### Task requirements
Type out the complete listing below word for word, without its pictures.

### Data for review

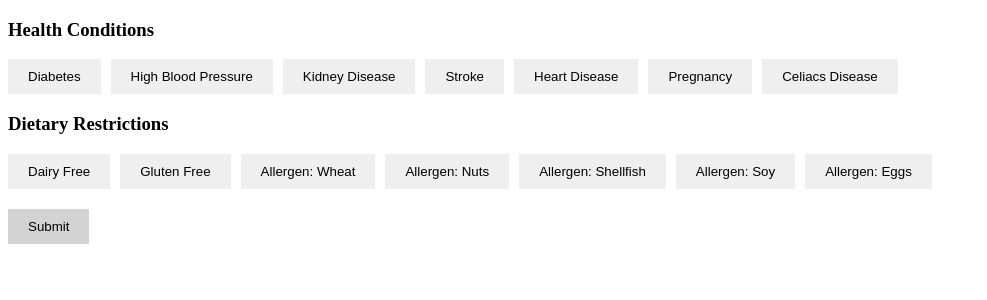
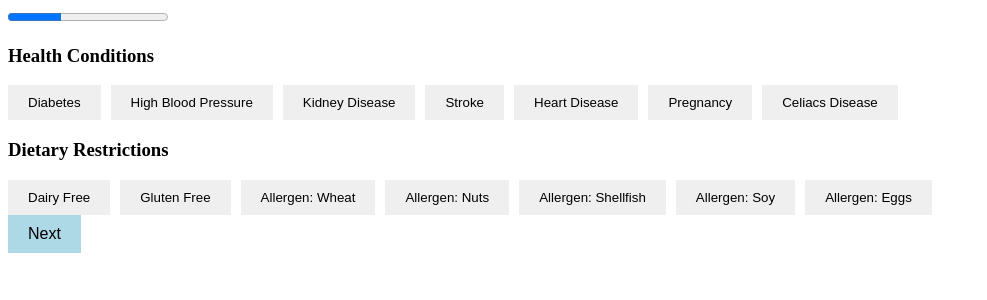
Before and after one commit to nilly-willy/hackertime, a React (Create React App) app in the folder recipe-app/: page /form in a window 1280 px wide. Shown: the top 300 px of the page, without its empty margins (0-987 px from the left). Built offline with nearby package versions, Linux system fonts and the light colour scheme.

Commit message:
fixed next button

```diff
--- a/recipe-app/src/components/mainForm.js
+++ b/recipe-app/src/components/mainForm.js
@@ -1,4 +1,6 @@
 import React, { useState } from 'react';
+import NextButton from './nextButton';
+import Progress from './progress';
 
 
 function MainForm() {
@@ -40,7 +42,7 @@ function MainForm() {
     console.log(health);
     try {
         console.log("fetching right now...")
-        await fetch('http://localhost:5000/api/submit-selections', {
+        await fetch('http://localhost:5001/api/submit-selections', {
           method: 'POST',
           headers: {
             'Content-Type': 'application/json',
@@ -56,6 +58,7 @@ function MainForm() {
 
   return (
     <div>
+      <Progress pvalue="0.333" />
       <h3>Health Conditions</h3>
       <div style={{ display: 'flex', gap: '10px' }}>
         {healthOptions.map((option) => (
@@ -90,7 +93,7 @@ function MainForm() {
         ))}
       </div>
 
-      <button
+      {/* <button
         onClick={sendDataToBackend}
         style={{
           marginTop: '20px',
@@ -100,7 +103,9 @@ function MainForm() {
           cursor: 'pointer',
         }}>
         Submit
-      </button>
+      </button> */}
+
+      <NextButton to="/protein" onClick={sendDataToBackend} />
     </div>
 
   );
--- a/recipe-app/src/components/mainInput.js
+++ b/recipe-app/src/components/mainInput.js
@@ -1,46 +1,52 @@
 import React, { useState } from 'react';
+import Progress from './progress';
+import NextButton from './nextButton';
 
 function MainInput() {
-
   const [inputValue, setInputValue] = useState('');
 
   const handleChange = (event) => {
     setInputValue(event.target.value);
-  }
+  };
 
   const handleClick = async () => {
+    try {
+      console.log('Input value before fetch:', inputValue);
 
-    try {
-
-
-      fetch('http://localhost:5000/').then(res => res.text()).then(console.log)
-
-      const response = await fetch('http://localhost:5000/api/process_input', {
+      const response = await fetch('http://localhost:5001/api/process_input', {
         method: 'POST',
         headers: {
           'Content-Type': 'application/json',
         },
         body: JSON.stringify({ input: inputValue }),
-        // credentials: 'include',  // Include this if needed
       });
-      // const data = await response.json();
-      // console.log('Response from backend:', data);
+
+      if (!response.ok) {
+        throw new Error(`HTTP error! Status: ${response.status}`);
+      }
+
+      const data = await response.json();
+      console.log('Response from backend:', data);
+
+      // Here you can handle the data if needed
 
     } catch (error) {
       console.error('Error sending data to backend:', error);
     }
-    console.log(inputValue);
   };
 
   return (
     <div className="App">
-      <input className="Main-text"  type="text" value={inputValue} onChange={handleChange} />
-      <button type="submit" onClick={handleClick}>Submit</button>
+      <Progress pvalue="0.167" />
+      <input
+        className="Main-text"
+        type="text"
+        value={inputValue}
+        onChange={handleChange}
+      />
+      <NextButton to="/form" onClick={handleClick} label="Upload" />
     </div>
   );
 }
 
-
-
-
 export default MainInput;
--- /dev/null
+++ b/recipe-app/src/components/nextButton.js
@@ -0,0 +1,29 @@
+import React from 'react';
+import { useNavigate } from 'react-router-dom';
+
+function NextButton({ to, onClick, label = "Next" }) {
+  const navigate = useNavigate();
+
+  const handleClick = async () => {
+    // Call the onClick function passed as a prop to handle input logic
+    await onClick(); // Wait for any async operation (like fetching) to complete
+    navigate(to); // Then navigate to the specified path
+  };
+
+  return (
+    <button
+      onClick={handleClick}
+      style={{
+        padding: '10px 20px',
+        backgroundColor: 'lightblue',
+        border: 'none',
+        cursor: 'pointer',
+        fontSize: '16px'
+      }}
+    >
+      {label}
+    </button>
+  );
+}
+
+export default NextButton;
--- a/recipe-app/src/components/progress.js
+++ b/recipe-app/src/components/progress.js
@@ -1,9 +1,9 @@
-function Progress() {
-    return (
-      <div className="App">
-        <progress value={0.5} />
-      </div>
-    );
-  }
+function Progress({ pvalue }) {
+  return (
+    <div className="App">
+      <progress value={parseFloat(pvalue)} />
+    </div>
+  );
+}
 
 export default Progress;
--- a/recipe-app/src/components/proteinGoals.js
+++ b/recipe-app/src/components/proteinGoals.js
@@ -1,4 +1,6 @@
 import React, { useState } from 'react';
+import Progress from './progress';
+import NextButton from './nextButton';
 
 function ProteinGoalInput() {
   const [proteinGoal, setProteinGoal] = useState(0);
@@ -35,6 +37,7 @@ function ProteinGoalInput() {
 
   return (
     <div className="App">
+      <Progress pvalue="0.5" />
       <label htmlFor="proteinInput">Enter your protein goal (in grams):</label>
       <input
         id="proteinInput"
@@ -44,8 +47,10 @@ function ProteinGoalInput() {
         min="0"   // Set minimum value (optional)
         step="1"  // Increment or decrement step size
       />
-      <button onClick={handleSubmit}>Submit</button>
+      {/* <button onClick={handleSubmit}>Submit</button> */}
+      <NextButton to="/scale" onClick={handleSubmit}/>
     </div>
+
   );
 }
 
--- a/recipe-app/src/components/scaling.js
+++ b/recipe-app/src/components/scaling.js
@@ -1,4 +1,6 @@
 import React, { useState } from 'react';
+import Progress from './progress';
+import NextButton from './nextButton';
 
 function ScalingInput() {
   const [inputValue, setInputValue] = useState(0);
@@ -36,6 +38,7 @@ function ScalingInput() {
 
   return (
     <div className="App">
+      <Progress pvalue="0.667" />
       <label htmlFor="numberInput">Enter a number:</label>
       <input
         id="numberInput"
@@ -46,7 +49,8 @@ function ScalingInput() {
         max="100" // Set maximum value (optional)
         step="1"  // Increment or decrement step size
       />
-      <button onClick={handleSubmit}>Submit</button>
+      {/* <button onClick={handleSubmit}>Submit</button> */}
+      <NextButton to="/load" onClick={handleSubmit} label="get my new recipe!"/>
     </div>
   );
 }
```
Also changed, not shown: 12 other files (tests, documents, lock files or other folders).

### Written response
Before and after one commit to nilly-willy/hackertime, a React (Create React App) app in the folder recipe-app/: page /form in a window 1280 px wide. Shown: the top 300 px of the page, without its empty margins (0-987 px from the left). Built offline with nearby package versions, Linux system fonts and the light colour scheme.

Commit message:
fixed next button

```diff
--- a/recipe-app/src/components/mainForm.js
+++ b/recipe-app/src/components/mainForm.js
@@ -1,4 +1,6 @@
 import React, { useState } from 'react';
+import NextButton from './nextButton';
+import Progress from './progress';
 
 
 function MainForm() {
@@ -40,7 +42,7 @@ function MainForm() {
     console.log(health);
     try {
         console.log("fetching right now...")
-        await fetch('http://localhost:5000/api/submit-selections', {
+        await fetch('http://localhost:5001/api/submit-selections', {
           method: 'POST',
           headers: {
             'Content-Type': 'application/json',
@@ -56,6 +58,7 @@ function MainForm() {
 
   return (
     <div>
+      <Progress pvalue="0.333" />
       <h3>Health Conditions</h3>
       <div style={{ display: 'flex', gap: '10px' }}>
         {healthOptions.map((option) => (
@@ -90,7 +93,7 @@ function MainForm() {
         ))}
       </div>
 
-      <button
+      {/* <button
         onClick={sendDataToBackend}
         style={{
           marginTop: '20px',
@@ -100,7 +103,9 @@ function MainForm() {
           cursor: 'pointer',
         }}>
         Submit
-      </button>
+      </button> */}
+
+      <NextButton to="/protein" onClick={sendDataToBackend} />
     </div>
 
   );
--- a/recipe-app/src/components/mainInput.js
+++ b/recipe-app/src/components/mainInput.js
@@ -1,46 +1,52 @@
 import React, { useState } from 'react';
+import Progress from './progress';
+import NextButton from './nextButton';
 
 function MainInput() {
-
   const [inputValue, setInputValue] = useState('');
 
   const handleChange = (event) => {
     setInputValue(event.target.value);
-  }
+  };
 
   const handleClick = async () => {
+    try {
+      console.log('Input value before fetch:', inputValue);
 
-    try {
-
-
-      fetch('http://localhost:5000/').then(res => res.text()).then(console.log)
-
-      const response = await fetch('http://localhost:5000/api/process_input', {
+      const response = await fetch('http://localhost:5001/api/process_input', {
         method: 'POST',
         headers: {
           'Content-Type': 'application/json',
         },
         body: JSON.stringify({ input: inputValue }),
-        // credentials: 'include',  // Include this if needed
       });
-      // const data = await response.json();
-      // console.log('Response from backend:', data);
+
+      if (!response.ok) {
+        throw new Error(`HTTP error! Status: ${response.status}`);
+      }
+
+      const data = await response.json();
+      console.log('Response from backend:', data);
+
+      // Here you can handle the data if needed
 
     } catch (error) {
       console.error('Error sending data to backend:', error);
     }
-    console.log(inputValue);
   };
 
   return (
     <div className="App">
-      <input className="Main-text"  type="text" value={inputValue} onChange={handleChange} />
-      <button type="submit" onClick={handleClick}>Submit</button>
+      <Progress pvalue="0.167" />
+      <input
+        className="Main-text"
+        type="text"
+        value={inputValue}
+        onChange={handleChange}
+      />
+      <NextButton to="/form" onClick={handleClick} label="Upload" />
     </div>
   );
 }
 
-
-
-
 export default MainInput;
--- /dev/null
+++ b/recipe-app/src/components/nextButton.js
@@ -0,0 +1,29 @@
+import React from 'react';
+import { useNavigate } from 'react-router-dom';
+
+function NextButton({ to, onClick, label = "Next" }) {
+  const navigate = useNavigate();
+
+  const handleClick = async () => {
+    // Call the onClick function passed as a prop to handle input logic
+    await onClick(); // Wait for any async operation (like fetching) to complete
+    navigate(to); // Then navigate to the specified path
+  };
+
+  return (
+    <button
+      onClick={handleClick}
+      style={{
+        padding: '10px 20px',
+        backgroundColor: 'lightblue',
+        border: 'none',
+        cursor: 'pointer',
+        fontSize: '16px'
+      }}
+    >
+      {label}
+    </button>
+  );
+}
+
+export default NextButton;
--- a/recipe-app/src/components/progress.js
+++ b/recipe-app/src/components/progress.js
@@ -1,9 +1,9 @@
-function Progress() {
-    return (
-      <div className="App">
-        <progress value={0.5} />
-      </div>
-    );
-  }
+function Progress({ pvalue }) {
+  return (
+    <div className="App">
+      <progress value={parseFloat(pvalue)} />
+    </div>
+  );
+}
 
 export default Progress;
--- a/recipe-app/src/components/proteinGoals.js
+++ b/recipe-app/src/components/proteinGoals.js
@@ -1,4 +1,6 @@
 import React, { useState } from 'react';
+import Progress from './progress';
+import NextButton from './nextButton';
 
 function ProteinGoalInput() {
   const [proteinGoal, setProteinGoal] = useState(0);
@@ -35,6 +37,7 @@ function ProteinGoalInput() {
 
   return (
     <div className="App">
+      <Progress pvalue="0.5" />
       <label htmlFor="proteinInput">Enter your protein goal (in grams):</label>
       <input
         id="proteinInput"
@@ -44,8 +47,10 @@ function ProteinGoalInput() {
         min="0"   // Set minimum value (optional)
         step="1"  // Increment or decrement step size
       />
-      <button onClick={handleSubmit}>Submit</button>
+      {/* <button onClick={handleSubmit}>Submit</button> */}
+      <NextButton to="/scale" onClick={handleSubmit}/>
     </div>
+
   );
 }
 
--- a/recipe-app/src/components/scaling.js
+++ b/recipe-app/src/components/scaling.js
@@ -1,4 +1,6 @@
 import React, { useState } from 'react';
+import Progress from './progress';
+import NextButton from './nextButton';
 
 function ScalingInput() {
   const [inputValue, setInputValue] = useState(0);
@@ -36,6 +38,7 @@ function ScalingInput() {
 
   return (
     <div className="App">
+      <Progress pvalue="0.667" />
       <label htmlFor="numberInput">Enter a number:</label>
       <input
         id="numberInput"
@@ -46,7 +49,8 @@ function ScalingInput() {
         max="100" // Set maximum value (optional)
         step="1"  // Increment or decrement step size
       />
-      <button onClick={handleSubmit}>Submit</button>
+      {/* <button onClick={handleSubmit}>Submit</button> */}
+      <NextButton to="/load" onClick={handleSubmit} label="get my new recipe!"/>
     </div>
   );
 }
```
Also changed, not shown: 12 other files (tests, documents, lock files or other folders).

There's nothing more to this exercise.